Indian wars and pioneers of Texas / by John Henry Brown. Page: 474 of 894
The following text was automatically extracted from the image on this page using optical character recognition software:
INDIAN WARS AND PIONEERS OF TEXAS.
descent, who was a signer of the Mecklenberg
Declaration of Independence in North Carolina.
The Hardemans were of Welsh origin. The blood
of Wales and Ireland thus mingling in the veins of
William P. Hardeman, it is not strange that an
ardent love for independence and a hatred of
oppression, in every form, should have marked his
His father reached Texas with his family in 1835,
just at the time when the colonists were preparing
for unequal war with Mexico. Burleson Milam,
Frank Johnson, and others, had determined to
capture the garrison at San Antonio. Their followers
were the frontier hnnters and almost their
sponded with alacrity by volunteering, and started
for San Antonio with twenty-one men. His
father demanded that his name should be entered
in the muster roll as a volunteer and it was so
written. Houston, who had heard from the servant
of Travis of the massacre at the Alamo, fell back
from Gonzales. Hardeman, with the little band of
twenty-one men, was not so fortunate, for, knowing
neither the fate of Travis nor the retreat of
Houston, they rode in upon the Mexican pickets
and narrowly escaped capture. The horses were
exhausted by forced marches to reach the Alamo
and Capt. Dimmit, who was in command, ordered
them to abandon their horses, which they did, and
(GEN. '31. 1'. HAR)DEMAN.
only weapons were the hunter's rifle. Artillery
was especially needed, and W. P. Hlardeman, then
but nineteen years old, accompanied bis uncle,
Bailey Hardeman, and a few neighbors to Dimmit's
landing, below the mouth of the Lavaca river, and
procured an eighteen pound cannon, wlich had
been brought on a schooner from Matagorda Pass.
On the march the force was increased to seventyfive
men, among whom were twenty men known as
the Mobile Grays.

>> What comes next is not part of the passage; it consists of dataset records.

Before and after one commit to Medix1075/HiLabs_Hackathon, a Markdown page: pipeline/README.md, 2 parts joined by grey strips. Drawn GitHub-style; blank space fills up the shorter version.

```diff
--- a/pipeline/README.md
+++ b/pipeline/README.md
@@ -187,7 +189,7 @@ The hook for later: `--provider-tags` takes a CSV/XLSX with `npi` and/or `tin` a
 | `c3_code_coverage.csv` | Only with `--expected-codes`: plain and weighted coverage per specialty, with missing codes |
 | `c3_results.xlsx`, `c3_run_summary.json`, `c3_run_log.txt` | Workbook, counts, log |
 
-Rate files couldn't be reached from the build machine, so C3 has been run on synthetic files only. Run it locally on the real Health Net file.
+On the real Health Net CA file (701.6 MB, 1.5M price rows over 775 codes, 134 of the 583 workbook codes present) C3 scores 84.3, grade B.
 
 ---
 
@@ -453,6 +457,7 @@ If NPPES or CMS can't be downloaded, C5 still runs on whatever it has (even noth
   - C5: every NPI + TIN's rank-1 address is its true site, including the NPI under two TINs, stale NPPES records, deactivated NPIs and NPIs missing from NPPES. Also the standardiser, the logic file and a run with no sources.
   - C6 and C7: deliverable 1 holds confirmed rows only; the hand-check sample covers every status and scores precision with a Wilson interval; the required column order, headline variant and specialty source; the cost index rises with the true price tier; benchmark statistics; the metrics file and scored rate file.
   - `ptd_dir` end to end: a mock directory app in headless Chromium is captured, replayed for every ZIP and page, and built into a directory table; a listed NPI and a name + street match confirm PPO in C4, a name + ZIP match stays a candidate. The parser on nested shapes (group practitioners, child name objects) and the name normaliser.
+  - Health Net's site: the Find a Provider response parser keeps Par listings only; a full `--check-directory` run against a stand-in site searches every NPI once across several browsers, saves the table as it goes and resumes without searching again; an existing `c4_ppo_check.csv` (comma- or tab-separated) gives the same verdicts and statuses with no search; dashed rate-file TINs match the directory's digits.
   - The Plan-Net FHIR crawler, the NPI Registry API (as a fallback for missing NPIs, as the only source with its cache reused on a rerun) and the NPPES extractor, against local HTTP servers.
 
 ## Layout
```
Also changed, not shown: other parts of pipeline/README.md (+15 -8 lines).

Marching rapidly with this
piece of artillery to San Antonio, the news of the
approaching reinforcement reached Gen. Cos in

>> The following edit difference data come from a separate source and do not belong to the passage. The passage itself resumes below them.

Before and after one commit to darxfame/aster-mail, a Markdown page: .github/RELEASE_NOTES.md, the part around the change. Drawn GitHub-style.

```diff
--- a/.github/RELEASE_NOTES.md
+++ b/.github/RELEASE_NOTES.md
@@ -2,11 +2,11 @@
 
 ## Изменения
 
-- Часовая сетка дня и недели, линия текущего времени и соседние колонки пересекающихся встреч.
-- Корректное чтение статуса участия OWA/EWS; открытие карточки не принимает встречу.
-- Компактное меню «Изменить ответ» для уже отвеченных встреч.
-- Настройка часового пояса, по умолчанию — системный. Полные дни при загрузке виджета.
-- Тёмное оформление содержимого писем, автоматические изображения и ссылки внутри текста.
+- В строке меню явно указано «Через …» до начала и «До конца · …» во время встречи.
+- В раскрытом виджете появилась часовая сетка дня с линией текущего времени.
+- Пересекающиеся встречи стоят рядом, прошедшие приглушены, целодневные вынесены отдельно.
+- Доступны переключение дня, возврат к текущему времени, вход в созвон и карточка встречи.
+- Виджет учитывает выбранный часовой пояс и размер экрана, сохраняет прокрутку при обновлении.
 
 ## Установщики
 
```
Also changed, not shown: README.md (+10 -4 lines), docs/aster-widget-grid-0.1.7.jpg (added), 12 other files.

advance and precipitated his surrender, which
occurred before the artillery arrived.
In the spring of 1836, when Travis, hemmed in
with his men, appealed from the Alamo for help,

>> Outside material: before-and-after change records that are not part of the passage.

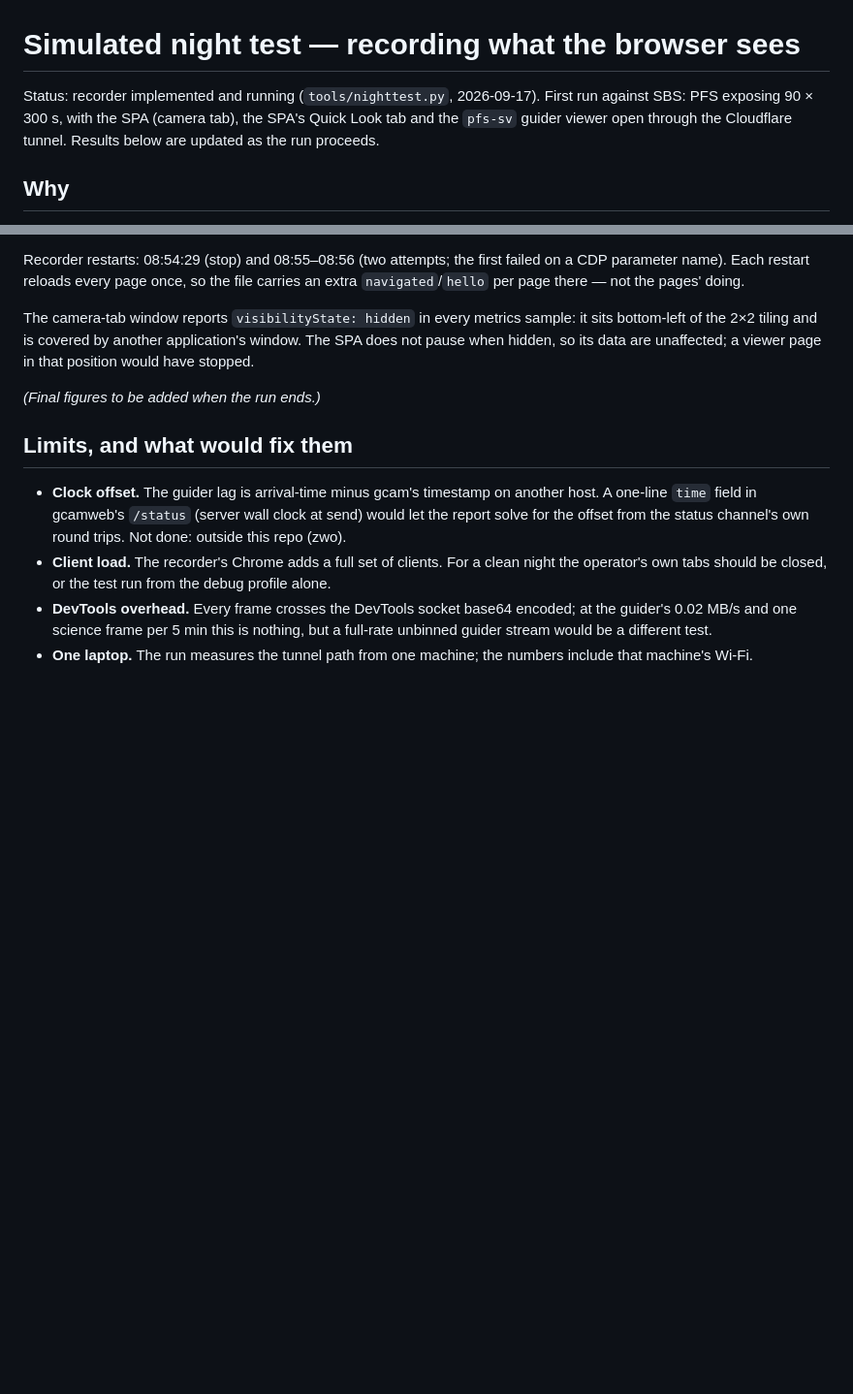
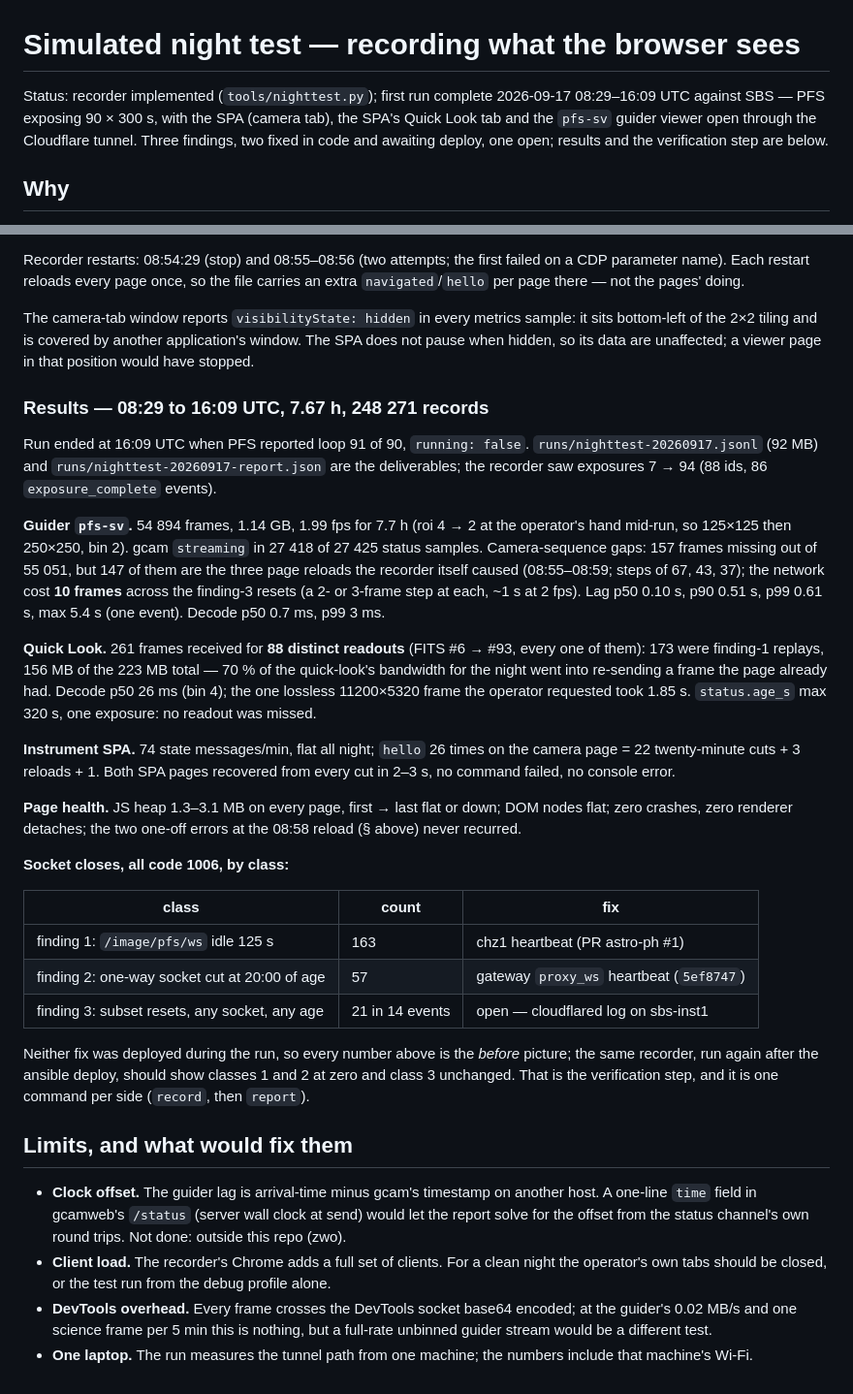
Before and after one commit to carnegie-observatories/lco-instrument-web, a Markdown page: docs/plans/night-test-plan.md, 2 parts joined by grey strips. Shown at 97% size. GitHub-like rendering; blank space fills up the shorter version.

Commit message:
plan: night test first run complete -- results, close classes, verification step

```diff
--- a/docs/plans/night-test-plan.md
+++ b/docs/plans/night-test-plan.md
@@ -1,9 +1,10 @@
 # Simulated night test — recording what the browser sees
 
-Status: recorder implemented and running (`tools/nighttest.py`, 2026-09-17).
-First run against SBS: PFS exposing 90 × 300 s, with the SPA (camera tab),
-the SPA's Quick Look tab and the `pfs-sv` guider viewer open through the
-Cloudflare tunnel. Results below are updated as the run proceeds.
+Status: recorder implemented (`tools/nighttest.py`); first run complete
+2026-09-17 08:29–16:09 UTC against SBS — PFS exposing 90 × 300 s, with the
+SPA (camera tab), the SPA's Quick Look tab and the `pfs-sv` guider viewer
+open through the Cloudflare tunnel. Three findings, two fixed in code and
+awaiting deploy, one open; results and the verification step are below.
 
 ## Why
 
@@ -264,7 +265,51 @@ sample: it sits bottom-left of the 2×2 tiling and is covered by another
 application's window. The SPA does not pause when hidden, so its data are
 unaffected; a viewer page in that position would have stopped.
 
-_(Final figures to be added when the run ends.)_
+### Results — 08:29 to 16:09 UTC, 7.67 h, 248 271 records
+
+Run ended at 16:09 UTC when PFS reported loop 91 of 90, `running:
+false`. `runs/nighttest-20260917.jsonl` (92 MB) and
+`runs/nighttest-20260917-report.json` are the deliverables; the recorder
+saw exposures 7 → 94 (88 ids, 86 `exposure_complete` events).
+
+**Guider `pfs-sv`.** 54 894 frames, 1.14 GB, 1.99 fps for 7.7 h (roi 4
+→ 2 at the operator's hand mid-run, so 125×125 then 250×250, bin 2).
+gcam `streaming` in 27 418 of 27 425 status samples. Camera-sequence
+gaps: 157 frames missing out of 55 051, but 147 of them are the three
+page reloads the recorder itself caused (08:55–08:59; steps of 67, 43,
+37); the network cost **10 frames** across the finding-3 resets (a
+2- or 3-frame step at each, ~1 s at 2 fps). Lag p50 0.10 s, p90 0.51 s,
+p99 0.61 s, max 5.4 s (one event). Decode p50 0.7 ms, p99 3 ms.
+
+**Quick Look.** 261 frames received for **88 distinct readouts** (FITS
+#6 → #93, every one of them): 173 were finding-1 replays, 156 MB of the
+223 MB total — 70 % of the quick-look's bandwidth for the night went
+into re-sending a frame the page already had. Decode p50 26 ms (bin 4);
+the one lossless 11200×5320 frame the operator requested took 1.85 s.
+`status.age_s` max 320 s, one exposure: no readout was missed.
+
+**Instrument SPA.** 74 state messages/min, flat all night; `hello` 26
+times on the camera page = 22 twenty-minute cuts + 3 reloads + 1. Both
+SPA pages recovered from every cut in 2–3 s, no command failed, no
+console error.
+
+**Page health.** JS heap 1.3–3.1 MB on every page, first → last flat or
+down; DOM nodes flat; zero crashes, zero renderer detaches; the two
+one-off errors at the 08:58 reload (§ above) never recurred.
+
+**Socket closes, all code 1006, by class:**
+
+| class | count | fix |
+|---|---|---|
+| finding 1: `/image/pfs/ws` idle 125 s | 163 | chz1 heartbeat (PR astro-ph #1) |
+| finding 2: one-way socket cut at 20:00 of age | 57 | gateway `proxy_ws` heartbeat (`5ef8747`) |
+| finding 3: subset resets, any socket, any age | 21 in 14 events | open — cloudflared log on sbs-inst1 |
+
+Neither fix was deployed during the run, so every number above is the
+*before* picture; the same recorder, run again after the ansible
+deploy, should show classes 1 and 2 at zero and class 3 unchanged.
+That is the verification step, and it is one command per side
+(`record`, then `report`).
 
 ## Limits, and what would fix them
 
```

young Hardeman, then not twenty years old, reretreated
on foot down the Guadalupe, marching
four days without food. On their return, Bailey
Har(emsan, who was a member of President Burnet's
cabinet, ordered W. P. Hardeman back from
Harrisburg to Matagorda County, with a commission
for J.ohn Bowman to raise a company, and to
remain in the county. On his arrival he found but
four men in that county, among whom was one who
had just escaped the Fannin massacre. The trip
was one of exposure and hardship; no shelter, no
food, except such as he carried in his saddlebags.
Swimming the San Bernard river and sleeping, wet
and uncovered on the prairie at night, he at last
reached Harrisburg, but sick, exhausted and unable
to accompany his brother, Munroe Hardeman, with
the army. In 1837 he ranged the frontier with
Deaf Smith four months. On the 22d of February,
Here’s what’s next.
This book can be searched. Note: Results may vary based on the legibility of text within the document.
Tools / Downloads
Get a copy of this page or view the extracted text.
Citing and Sharing
Basic information for referencing this web page. We also provide extended guidance on usage rights, references, copying or embedding.
Reference the current page of this Book.
Brown, John Henry. Indian wars and pioneers of Texas / by John Henry Brown., book, 1880~; Austin, Tex.. (texashistory.unt.edu/ark:/67531/metapth6725/m1/474/: accessed August 20, 2017), University of North Texas Libraries, The Portal to Texas History, texashistory.unt.edu; .